The color au courant in music, design, and fashion is pink, and it has bled into the current food and dining world at a breakneck rate. The very pink-colored wine rosé, for example, has been on the upswing for several years now — so much so that this weekend, an all-pink rosé-themed party on a yacht with sorority girl-crafted name “La Nuit en Rosé” is entering its fourth year.

Early bird tickets at $175 and $185 are already sold out. A teaser video is naturally shot at sunset, when the sky is also sort of pink, and the demand for pink-everything is so apparently so high that the organizers are also entering their second year of a separate festival called “pinknic,” a pink-toned “rosé picnic and music festival” on Governor’s Island.

La Nuit en Rosé and its team are not the only ones to capitalize on the Instagram-friendly color of the moment. Last summer, New York’s love for frozen beverages and the color pink combined with an aggressive rise in frosé — a trend that doesn’t seem likely to stop this year.

There are also not one, not two, but three restaurants that are entirely pink in New York right now. They all opened in the last year. Italian restaurant Pietro Nolita’s walls, chairs, tables, and even some of its food is pink. Bushwick/East Williamsburg cafe Carthage Must Be Destroyed spreads its avocado toast on pink plates and seats its patrons on pink stools. Its walls, too, are pink, at least in all the places that they aren’t exposed brick. And in this spring, a tiny new Vietnamese restaurant Bep Ga opened in Chinatown with both a pink storefront and pink interior walls. “#pinkvibes,” the restaurant hashtags its Instagram posts.
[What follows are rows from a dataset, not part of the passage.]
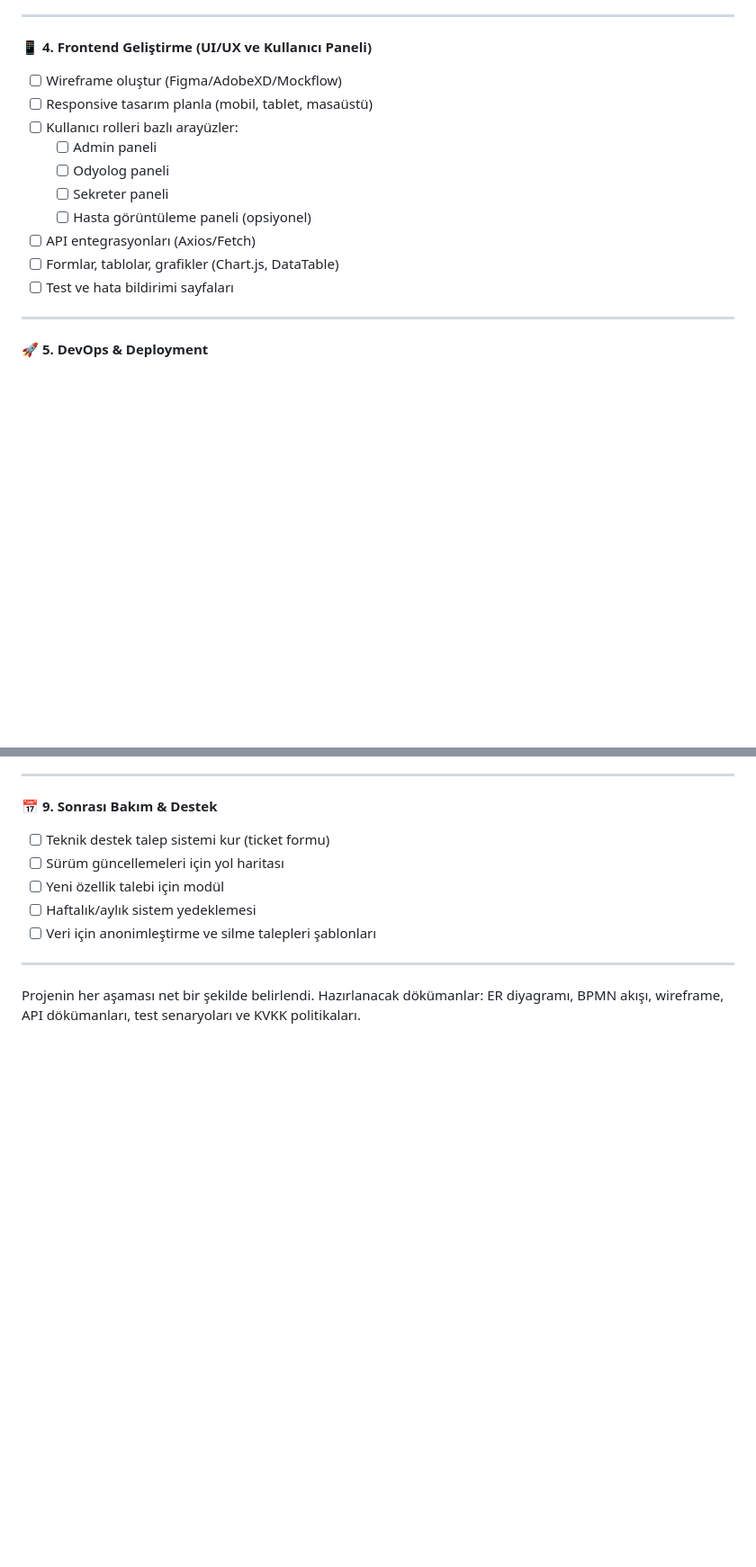
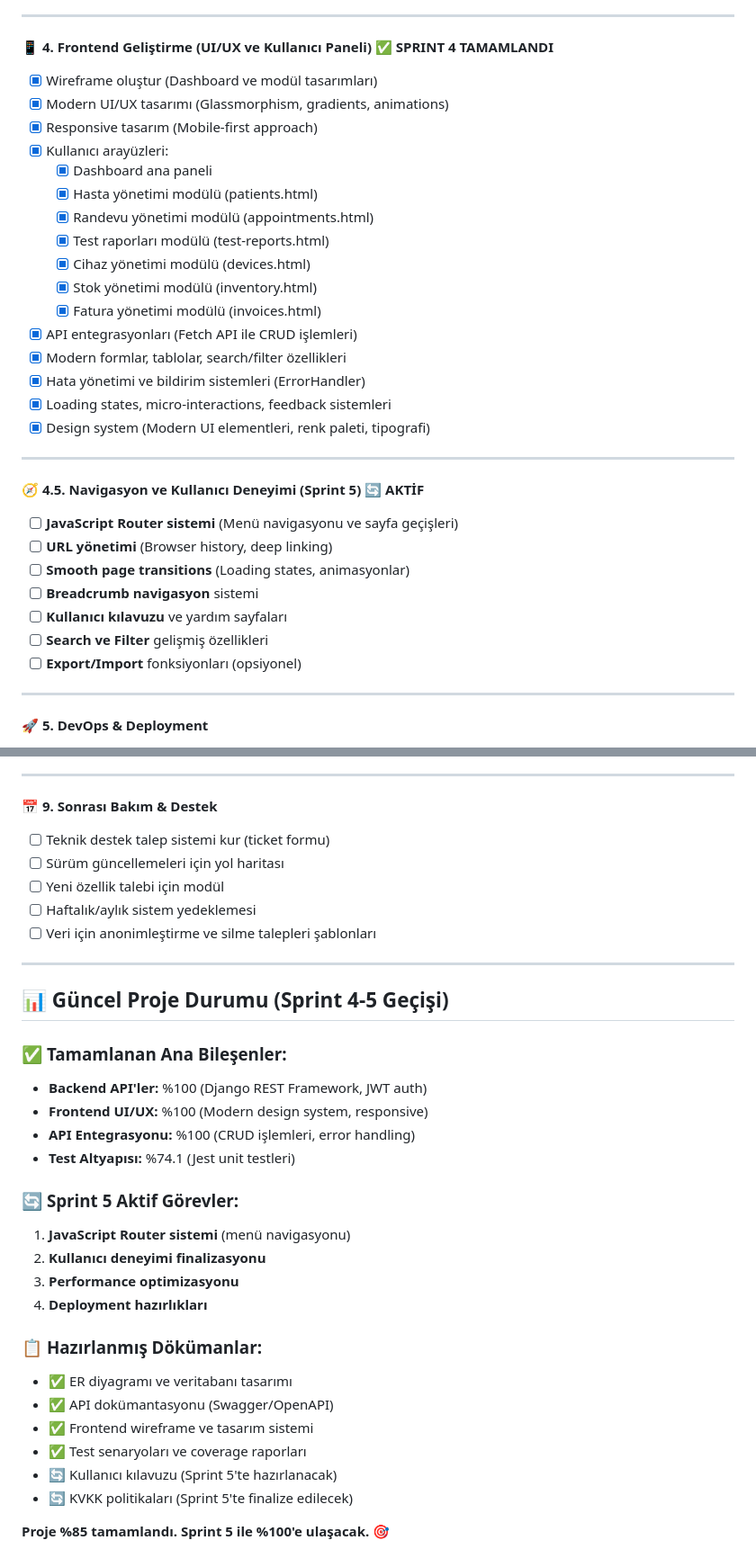
Before and after one commit to uysallmurat/isitme_merkezi_takip_sistemi, a Markdown page: Proje_Planı.md, 2 parts joined by grey strips. Shown: that part at 90% size. GitHub-like rendering; blank space fills up the shorter version.

Commit message:
sprint 5 e başlandı

```diff
--- a/Proje_Planı.md
+++ b/Proje_Planı.md
@@ -39,17 +39,34 @@
 
 ---
 
-**📱 4. Frontend Geliştirme (UI/UX ve Kullanıcı Paneli)**
-- [ ] Wireframe oluştur (Figma/AdobeXD/Mockflow)
-- [ ] Responsive tasarım planla (mobil, tablet, masaüstü)
-- [ ] Kullanıcı rolleri bazlı arayüzler:
-  - [ ] Admin paneli
-  - [ ] Odyolog paneli
-  - [ ] Sekreter paneli
-  - [ ] Hasta görüntüleme paneli (opsiyonel)
-- [ ] API entegrasyonları (Axios/Fetch)
-- [ ] Formlar, tablolar, grafikler (Chart.js, DataTable)
-- [ ] Test ve hata bildirimi sayfaları
+**📱 4. Frontend Geliştirme (UI/UX ve Kullanıcı Paneli)** ✅ **SPRINT 4 TAMAMLANDI**
+- [x] Wireframe oluştur (Dashboard ve modül tasarımları)
+- [x] Modern UI/UX tasarımı (Glassmorphism, gradients, animations)
+- [x] Responsive tasarım (Mobile-first approach)
+- [x] Kullanıcı arayüzleri:
+  - [x] Dashboard ana paneli
+  - [x] Hasta yönetimi modülü (patients.html)
+  - [x] Randevu yönetimi modülü (appointments.html)
+  - [x] Test raporları modülü (test-reports.html)
+  - [x] Cihaz yönetimi modülü (devices.html)
+  - [x] Stok yönetimi modülü (inventory.html)
+  - [x] Fatura yönetimi modülü (invoices.html)
+- [x] API entegrasyonları (Fetch API ile CRUD işlemleri)
+- [x] Modern formlar, tablolar, search/filter özellikleri
+- [x] Hata yönetimi ve bildirim sistemleri (ErrorHandler)
+- [x] Loading states, micro-interactions, feedback sistemleri
+- [x] Design system (Modern UI elementleri, renk paleti, tipografi)
+
+---
+
+**🧭 4.5. Navigasyon ve Kullanıcı Deneyimi (Sprint 5)** 🔄 **AKTİF**
+- [ ] **JavaScript Router sistemi** (Menü navigasyonu ve sayfa geçişleri)
+- [ ] **URL yönetimi** (Browser history, deep linking)
+- [ ] **Smooth page transitions** (Loading states, animasyonlar)
+- [ ] **Breadcrumb navigasyon** sistemi
+- [ ] **Kullanıcı kılavuzu** ve yardım sayfaları
+- [ ] **Search ve Filter** gelişmiş özellikleri
+- [ ] **Export/Import** fonksiyonları (opsiyonel)
 
 ---
 
@@ -101,5 +123,26 @@
 
 ---
 
-Projenin her aşaması net bir şekilde belirlendi.
-Hazırlanacak dökümanlar: ER diyagramı, BPMN akışı, wireframe, API dökümanları, test senaryoları ve KVKK politikaları.
+## 📊 **Güncel Proje Durumu (Sprint 4-5 Geçişi)**
+
+### ✅ **Tamamlanan Ana Bileşenler:**
+- **Backend API'ler:** %100 (Django REST Framework, JWT auth)
+- **Frontend UI/UX:** %100 (Modern design system, responsive)
+- **API Entegrasyonu:** %100 (CRUD işlemleri, error handling)
+- **Test Altyapısı:** %74.1 (Jest unit testleri)
+
+### 🔄 **Sprint 5 Aktif Görevler:**
+1. **JavaScript Router sistemi** (menü navigasyonu)
+2. **Kullanıcı deneyimi finalizasyonu**
+3. **Performance optimizasyonu**
+4. **Deployment hazırlıkları**
+
+### 📋 **Hazırlanmış Dökümanlar:**
+- ✅ ER diyagramı ve veritabanı tasarımı
+- ✅ API dokümantasyonu (Swagger/OpenAPI)
+- ✅ Frontend wireframe ve tasarım sistemi
+- ✅ Test senaryoları ve coverage raporları
+- 🔄 Kullanıcı kılavuzu (Sprint 5'te hazırlanacak)
+- 🔄 KVKK politikaları (Sprint 5'te finalize edilecek)
+
+**Proje %85 tamamlandı. Sprint 5 ile %100'e ulaşacak.** 🎯
```
Also changed, not shown: other parts of Proje_Planı.md (+8 -3 lines), Chat_Prompt.md (+17 -5 lines), Project_Sprint.md (+28 -11 lines).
Even restaurants not emboldened to fully bathe their spaces in the trendiest color on the internet are at least dipping their toes. Here’s a brief list:

— The front doors and planters at Sel Rrose are pink, a fact that the savviest of Instagrammers will take advantage of by arriving in pink clothes. See this and this. The restaurant opened back in 2013.
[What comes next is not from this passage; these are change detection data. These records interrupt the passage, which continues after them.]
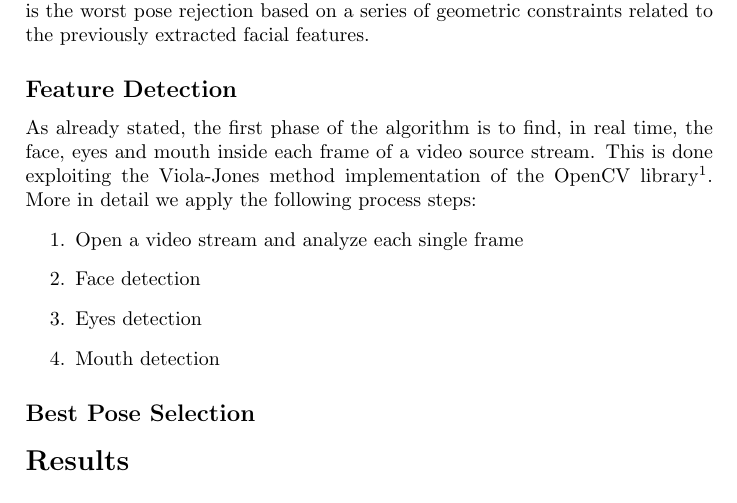
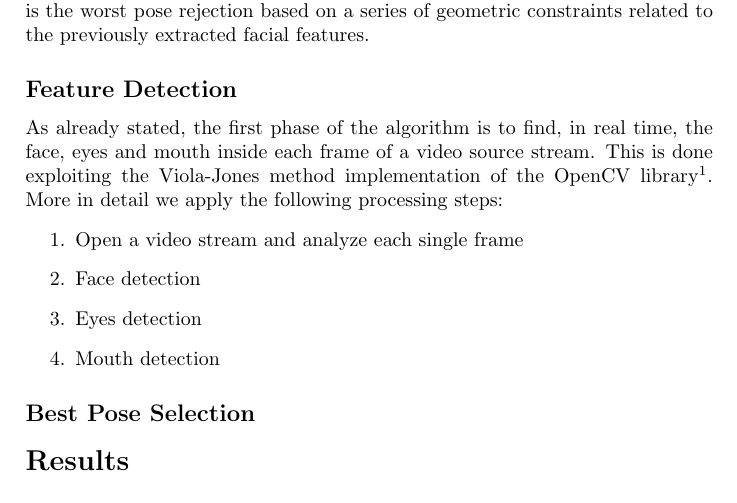
Before and after one commit to webrot9/best_face_pose, a LaTeX document (report/report.tex): part of page 3 of 4, cut so that both start at the same text. Compiled offline with pdfLaTeX.

Commit message:
Remove unuseful stuff

```diff
--- a/report/report.tex
+++ b/report/report.tex
@@ -31,7 +31,7 @@ Our aim is to construct a system which is able to better detect frontal poses of
 \section*{Methodology}
 Our method is based on two fundamental steps: the first one is the face detection, along with the eyes and the mouth, in a video sequence; the second step is the worst pose rejection based on a series of geometric constraints related to the previously extracted facial features.
 \subsection*{Feature Detection}
-As already stated, the first phase of the algorithm is to find, in real time, the face, eyes and mouth inside each frame of a video source stream. This is done exploiting the Viola-Jones method implementation of the OpenCV library\footnote{http://opencv.org/}. More in detail we apply the following process steps:
+As already stated, the first phase of the algorithm is to find, in real time, the face, eyes and mouth inside each frame of a video source stream. This is done exploiting the Viola-Jones method implementation of the OpenCV library\footnote{http://opencv.org/}. More in detail we apply the following processing steps:
 \begin{enumerate}
 \item Open a video stream and analyze each single frame
 \item Face detection
```
Also changed, not shown: report/report.bbl (deleted), report/report.pdf (deleted), 4 other files.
— Cafe Henrie, a fashiony cafe that opened in 2015, has a pink sign, pink tables, and pink menus.

— In January 2016, trendy LES Thai restaurant The Lucky Bee opened with tons and tons of pink accents — menus, tables, signs, walls, and more. Neon pink flamingos are also rampant.

— The pace picked up in 2017. Another fashiony cafe, De Maria, opened earlier this year and has pink plates that are generously displayed on their Instagram
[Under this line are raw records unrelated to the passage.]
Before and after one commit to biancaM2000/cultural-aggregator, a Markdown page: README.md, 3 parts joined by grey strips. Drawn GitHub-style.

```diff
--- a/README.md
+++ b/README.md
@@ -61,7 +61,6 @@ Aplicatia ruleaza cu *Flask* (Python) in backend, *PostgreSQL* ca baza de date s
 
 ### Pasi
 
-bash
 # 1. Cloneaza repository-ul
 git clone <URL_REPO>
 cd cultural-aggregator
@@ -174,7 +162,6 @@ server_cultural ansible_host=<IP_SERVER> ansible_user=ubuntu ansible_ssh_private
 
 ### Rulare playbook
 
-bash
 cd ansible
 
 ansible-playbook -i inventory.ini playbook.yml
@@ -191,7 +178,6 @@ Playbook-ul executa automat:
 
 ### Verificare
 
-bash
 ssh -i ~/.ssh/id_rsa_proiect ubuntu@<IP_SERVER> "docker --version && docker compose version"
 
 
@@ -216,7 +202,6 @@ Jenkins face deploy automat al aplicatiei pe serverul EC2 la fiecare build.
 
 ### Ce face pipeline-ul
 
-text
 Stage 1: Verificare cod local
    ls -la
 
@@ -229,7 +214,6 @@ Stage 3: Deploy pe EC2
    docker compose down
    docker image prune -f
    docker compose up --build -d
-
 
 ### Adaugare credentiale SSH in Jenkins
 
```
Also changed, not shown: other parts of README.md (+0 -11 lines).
— Jean-Georges Vongerichten’s newest restaurant abcV, opened in February, has its share of pink dishware.

— At Major Food Group’s newly opened revamp of the Four Seasons, The Grill, the kitchen displays stacks of pink Le Creuset cast-iron pots.

— Chef Gerardo Gonzalez’s Chinatown restaurant Lalito (formerly Lalo) first opened in fall 2016, but starting this weekend, he’s having pink food specials inspired by Mexican architect Luis Barragán as part of a design week with magazine Sight Unseen. Here is pink ceviche:

A post shared by L A L I T O (@lalito_nyc) on May 17, 2017 at 6:51am PDT

— And the yet-to-open restaurant Harvey in the Williamsburg Hotel also has pops of pink, on trays, on the menus, and on their logo.

Are we done yet? How much more pink can the market handle? And can you hear yourself think if everyone around you is wearing this many shades of pink?

Pantone predicts that the next color to make waves will be green. But with so many restaurants going pink to attract the fashion crowds and Instagram, it’s possible we are just on the cusp of pink mania.

Source: NYC eater
Is Millennial Pink Getting Out of Hand in NYC Dining?